Western States Running Camp, final day 5/31
|Getting off the bus to start day 3|
As we got off the bus and started down the trail I wondered how my body was going to feel. In the last two days I had run 50 miles. Today we would be running the last 22.5 miles of the race, from a little above Green Gate to the track at Placer Union High School. Besides a little hip pain afterwards, I felt great. Would today be the day that my legs protested? At this point in the run I felt pretty good, but I was guessing that it wouldn't last. I purposely let Aliza go ahead of me. I didn't want to get caught up in running to fast, plus she was planning on spending the day with Meghan Arbogast, last years second place woman's finisher.
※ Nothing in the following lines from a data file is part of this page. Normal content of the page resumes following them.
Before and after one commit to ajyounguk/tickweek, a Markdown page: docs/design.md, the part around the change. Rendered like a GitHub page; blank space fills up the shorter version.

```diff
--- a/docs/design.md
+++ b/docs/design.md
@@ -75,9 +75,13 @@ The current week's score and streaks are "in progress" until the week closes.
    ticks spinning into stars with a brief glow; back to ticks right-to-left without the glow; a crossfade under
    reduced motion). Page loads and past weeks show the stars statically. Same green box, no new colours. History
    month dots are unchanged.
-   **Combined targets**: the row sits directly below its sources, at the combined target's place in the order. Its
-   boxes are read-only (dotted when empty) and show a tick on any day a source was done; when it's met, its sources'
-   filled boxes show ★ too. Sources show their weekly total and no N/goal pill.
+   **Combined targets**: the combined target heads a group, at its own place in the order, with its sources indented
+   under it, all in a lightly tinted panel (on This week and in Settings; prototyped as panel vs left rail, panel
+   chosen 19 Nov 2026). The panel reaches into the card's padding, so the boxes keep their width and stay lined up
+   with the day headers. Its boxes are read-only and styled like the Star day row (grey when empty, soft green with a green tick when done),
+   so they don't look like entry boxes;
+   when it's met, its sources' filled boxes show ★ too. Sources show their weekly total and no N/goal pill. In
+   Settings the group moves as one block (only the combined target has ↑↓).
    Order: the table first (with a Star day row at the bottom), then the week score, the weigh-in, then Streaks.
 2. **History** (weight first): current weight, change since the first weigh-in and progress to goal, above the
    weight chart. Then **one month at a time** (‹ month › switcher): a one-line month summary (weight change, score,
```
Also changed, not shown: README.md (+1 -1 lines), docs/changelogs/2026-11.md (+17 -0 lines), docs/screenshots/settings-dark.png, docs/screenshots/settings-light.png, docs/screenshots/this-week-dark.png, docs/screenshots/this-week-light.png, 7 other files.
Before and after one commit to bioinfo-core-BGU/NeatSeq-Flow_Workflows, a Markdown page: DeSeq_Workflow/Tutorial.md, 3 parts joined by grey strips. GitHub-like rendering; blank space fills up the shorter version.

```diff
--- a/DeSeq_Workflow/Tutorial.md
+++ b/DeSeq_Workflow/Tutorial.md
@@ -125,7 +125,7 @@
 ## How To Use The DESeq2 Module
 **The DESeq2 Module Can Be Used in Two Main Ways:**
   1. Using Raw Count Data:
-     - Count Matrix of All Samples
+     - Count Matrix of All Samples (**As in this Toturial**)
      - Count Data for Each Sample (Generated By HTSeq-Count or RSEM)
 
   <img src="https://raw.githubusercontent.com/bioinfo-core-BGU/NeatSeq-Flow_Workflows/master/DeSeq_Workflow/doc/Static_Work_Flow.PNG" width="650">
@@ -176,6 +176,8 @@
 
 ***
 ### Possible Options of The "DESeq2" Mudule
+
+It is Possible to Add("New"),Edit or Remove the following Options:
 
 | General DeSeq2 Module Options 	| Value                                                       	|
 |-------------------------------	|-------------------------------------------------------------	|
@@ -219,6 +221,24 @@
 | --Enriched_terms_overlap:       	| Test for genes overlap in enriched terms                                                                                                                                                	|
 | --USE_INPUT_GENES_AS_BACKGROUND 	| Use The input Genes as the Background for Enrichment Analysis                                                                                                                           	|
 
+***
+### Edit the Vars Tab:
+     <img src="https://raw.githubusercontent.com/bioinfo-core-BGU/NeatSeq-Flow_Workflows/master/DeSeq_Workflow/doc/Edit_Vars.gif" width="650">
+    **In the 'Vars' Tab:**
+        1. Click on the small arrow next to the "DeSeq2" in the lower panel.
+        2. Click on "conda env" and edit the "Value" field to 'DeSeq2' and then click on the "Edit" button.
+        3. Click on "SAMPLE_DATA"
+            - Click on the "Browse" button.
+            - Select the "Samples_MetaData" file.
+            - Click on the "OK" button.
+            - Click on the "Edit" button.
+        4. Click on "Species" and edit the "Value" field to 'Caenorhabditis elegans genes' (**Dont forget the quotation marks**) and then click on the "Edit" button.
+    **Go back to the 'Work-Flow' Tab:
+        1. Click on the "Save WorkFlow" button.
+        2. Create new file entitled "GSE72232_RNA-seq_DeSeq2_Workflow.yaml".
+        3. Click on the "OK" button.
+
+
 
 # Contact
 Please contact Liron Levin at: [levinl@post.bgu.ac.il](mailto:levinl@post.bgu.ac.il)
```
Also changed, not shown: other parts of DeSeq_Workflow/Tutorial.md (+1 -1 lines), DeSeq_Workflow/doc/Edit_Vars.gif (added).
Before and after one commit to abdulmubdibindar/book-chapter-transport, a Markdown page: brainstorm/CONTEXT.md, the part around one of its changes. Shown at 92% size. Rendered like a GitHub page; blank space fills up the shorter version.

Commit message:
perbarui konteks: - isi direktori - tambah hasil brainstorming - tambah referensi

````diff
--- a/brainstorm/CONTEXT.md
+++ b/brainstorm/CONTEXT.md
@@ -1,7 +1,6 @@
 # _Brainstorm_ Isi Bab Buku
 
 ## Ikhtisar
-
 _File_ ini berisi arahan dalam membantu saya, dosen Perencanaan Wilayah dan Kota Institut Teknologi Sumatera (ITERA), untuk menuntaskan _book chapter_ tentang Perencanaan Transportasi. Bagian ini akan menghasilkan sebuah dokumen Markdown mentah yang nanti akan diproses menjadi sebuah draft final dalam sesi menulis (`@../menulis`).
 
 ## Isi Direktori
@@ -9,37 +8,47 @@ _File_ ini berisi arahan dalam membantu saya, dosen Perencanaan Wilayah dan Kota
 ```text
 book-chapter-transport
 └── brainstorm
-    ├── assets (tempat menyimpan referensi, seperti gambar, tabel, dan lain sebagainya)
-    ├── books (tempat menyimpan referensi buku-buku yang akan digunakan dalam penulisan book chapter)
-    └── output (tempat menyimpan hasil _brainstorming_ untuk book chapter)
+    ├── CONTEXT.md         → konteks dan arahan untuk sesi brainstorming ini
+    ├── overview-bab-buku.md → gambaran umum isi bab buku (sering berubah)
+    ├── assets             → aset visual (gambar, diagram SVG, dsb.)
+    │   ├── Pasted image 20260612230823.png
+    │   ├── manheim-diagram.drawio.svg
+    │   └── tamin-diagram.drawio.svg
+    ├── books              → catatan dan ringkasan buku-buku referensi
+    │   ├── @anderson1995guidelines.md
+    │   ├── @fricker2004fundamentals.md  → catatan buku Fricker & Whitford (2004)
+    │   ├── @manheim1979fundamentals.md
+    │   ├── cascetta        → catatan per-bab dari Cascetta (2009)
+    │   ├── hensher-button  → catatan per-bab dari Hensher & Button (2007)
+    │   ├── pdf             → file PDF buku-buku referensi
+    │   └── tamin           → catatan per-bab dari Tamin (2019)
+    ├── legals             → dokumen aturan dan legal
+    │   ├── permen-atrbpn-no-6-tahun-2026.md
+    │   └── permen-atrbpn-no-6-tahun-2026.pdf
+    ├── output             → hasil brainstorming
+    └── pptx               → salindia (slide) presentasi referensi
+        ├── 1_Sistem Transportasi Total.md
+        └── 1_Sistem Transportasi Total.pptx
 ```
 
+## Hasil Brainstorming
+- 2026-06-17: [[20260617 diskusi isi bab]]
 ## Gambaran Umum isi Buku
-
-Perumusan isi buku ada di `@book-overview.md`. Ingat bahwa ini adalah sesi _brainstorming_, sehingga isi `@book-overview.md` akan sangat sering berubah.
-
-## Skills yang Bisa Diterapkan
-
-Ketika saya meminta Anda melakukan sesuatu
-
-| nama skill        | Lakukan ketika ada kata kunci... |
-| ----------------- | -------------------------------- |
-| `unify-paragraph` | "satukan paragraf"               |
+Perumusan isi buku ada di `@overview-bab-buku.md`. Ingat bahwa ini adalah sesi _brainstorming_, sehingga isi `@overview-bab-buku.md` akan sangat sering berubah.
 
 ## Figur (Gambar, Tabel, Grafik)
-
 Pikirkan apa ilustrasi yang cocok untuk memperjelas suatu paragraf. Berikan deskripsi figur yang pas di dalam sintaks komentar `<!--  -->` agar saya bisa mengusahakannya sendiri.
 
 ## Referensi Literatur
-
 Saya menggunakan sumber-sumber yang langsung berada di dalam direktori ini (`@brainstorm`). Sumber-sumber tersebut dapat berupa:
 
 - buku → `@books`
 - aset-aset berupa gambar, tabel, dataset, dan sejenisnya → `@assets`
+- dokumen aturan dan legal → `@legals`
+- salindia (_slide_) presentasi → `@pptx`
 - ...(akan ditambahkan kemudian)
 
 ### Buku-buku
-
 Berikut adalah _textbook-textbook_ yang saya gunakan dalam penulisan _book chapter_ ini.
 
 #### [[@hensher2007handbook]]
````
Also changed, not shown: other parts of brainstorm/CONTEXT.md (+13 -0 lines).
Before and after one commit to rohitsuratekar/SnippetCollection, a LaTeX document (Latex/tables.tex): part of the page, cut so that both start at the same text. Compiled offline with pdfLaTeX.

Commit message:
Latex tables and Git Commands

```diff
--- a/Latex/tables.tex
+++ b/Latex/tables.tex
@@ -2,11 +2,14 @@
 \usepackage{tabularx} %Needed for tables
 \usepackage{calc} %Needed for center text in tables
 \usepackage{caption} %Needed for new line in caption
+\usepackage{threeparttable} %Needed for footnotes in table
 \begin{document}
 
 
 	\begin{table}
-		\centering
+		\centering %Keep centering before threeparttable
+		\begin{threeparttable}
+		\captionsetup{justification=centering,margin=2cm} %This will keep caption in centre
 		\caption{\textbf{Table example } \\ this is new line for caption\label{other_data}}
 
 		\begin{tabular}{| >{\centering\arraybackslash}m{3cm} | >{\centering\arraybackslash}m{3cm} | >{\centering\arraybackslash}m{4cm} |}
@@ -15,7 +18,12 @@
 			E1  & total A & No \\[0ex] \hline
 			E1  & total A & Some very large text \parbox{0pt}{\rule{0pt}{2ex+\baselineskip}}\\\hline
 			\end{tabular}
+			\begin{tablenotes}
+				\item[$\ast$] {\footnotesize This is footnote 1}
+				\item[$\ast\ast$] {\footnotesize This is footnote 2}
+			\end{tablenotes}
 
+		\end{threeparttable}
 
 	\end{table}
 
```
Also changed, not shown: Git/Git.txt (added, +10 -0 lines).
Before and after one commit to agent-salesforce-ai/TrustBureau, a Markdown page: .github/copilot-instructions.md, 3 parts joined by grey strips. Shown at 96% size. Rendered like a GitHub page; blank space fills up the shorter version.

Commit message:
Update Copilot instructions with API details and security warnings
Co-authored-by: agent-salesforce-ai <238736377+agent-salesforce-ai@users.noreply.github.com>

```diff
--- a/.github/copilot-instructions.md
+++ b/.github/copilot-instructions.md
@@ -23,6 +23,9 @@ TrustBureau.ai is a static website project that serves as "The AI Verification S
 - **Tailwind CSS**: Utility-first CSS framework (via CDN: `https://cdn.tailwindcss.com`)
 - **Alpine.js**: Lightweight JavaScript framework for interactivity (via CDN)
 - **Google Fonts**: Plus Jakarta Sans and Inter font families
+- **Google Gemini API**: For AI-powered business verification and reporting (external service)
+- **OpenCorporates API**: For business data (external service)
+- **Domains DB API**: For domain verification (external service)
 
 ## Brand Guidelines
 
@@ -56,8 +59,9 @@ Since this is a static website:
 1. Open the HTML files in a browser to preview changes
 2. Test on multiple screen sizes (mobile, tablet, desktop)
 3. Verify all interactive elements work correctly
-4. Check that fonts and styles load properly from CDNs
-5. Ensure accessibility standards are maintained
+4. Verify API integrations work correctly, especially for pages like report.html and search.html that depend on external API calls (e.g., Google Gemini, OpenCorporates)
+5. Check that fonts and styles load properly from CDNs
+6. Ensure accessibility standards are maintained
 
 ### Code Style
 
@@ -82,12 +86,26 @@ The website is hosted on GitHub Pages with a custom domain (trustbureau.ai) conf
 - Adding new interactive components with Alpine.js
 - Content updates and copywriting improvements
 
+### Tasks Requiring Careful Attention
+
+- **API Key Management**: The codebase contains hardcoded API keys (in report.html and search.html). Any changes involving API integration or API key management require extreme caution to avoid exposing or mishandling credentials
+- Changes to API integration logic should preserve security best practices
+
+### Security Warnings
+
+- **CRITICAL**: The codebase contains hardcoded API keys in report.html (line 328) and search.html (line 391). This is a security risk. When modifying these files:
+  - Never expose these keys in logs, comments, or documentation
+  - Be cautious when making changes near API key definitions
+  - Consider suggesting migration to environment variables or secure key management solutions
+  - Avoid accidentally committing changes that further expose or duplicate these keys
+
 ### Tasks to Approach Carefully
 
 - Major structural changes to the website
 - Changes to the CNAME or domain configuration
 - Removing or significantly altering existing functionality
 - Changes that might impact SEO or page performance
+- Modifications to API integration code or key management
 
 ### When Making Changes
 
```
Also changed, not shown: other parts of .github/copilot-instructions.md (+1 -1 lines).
|Aliza and Meghan|
About a mile in I was cruising downhill at what I felt was a very comfortable pace when I went by the two of them. Meghan asked what the rush was and I started to wonder what I was doing. Still, it felt very comfortable to me so I just kept up the pace. I little bit up the road I stopped for a potty break and the girls went by.
I figured that would be the last I would see of them for the day and I went about trying to pay attention to the course, which was beautiful. I was expecting quad pounding downhills and instead what I got was super nice single track through a pretty forest mixed with the occasional water crossing.
|Aliza and Meghan|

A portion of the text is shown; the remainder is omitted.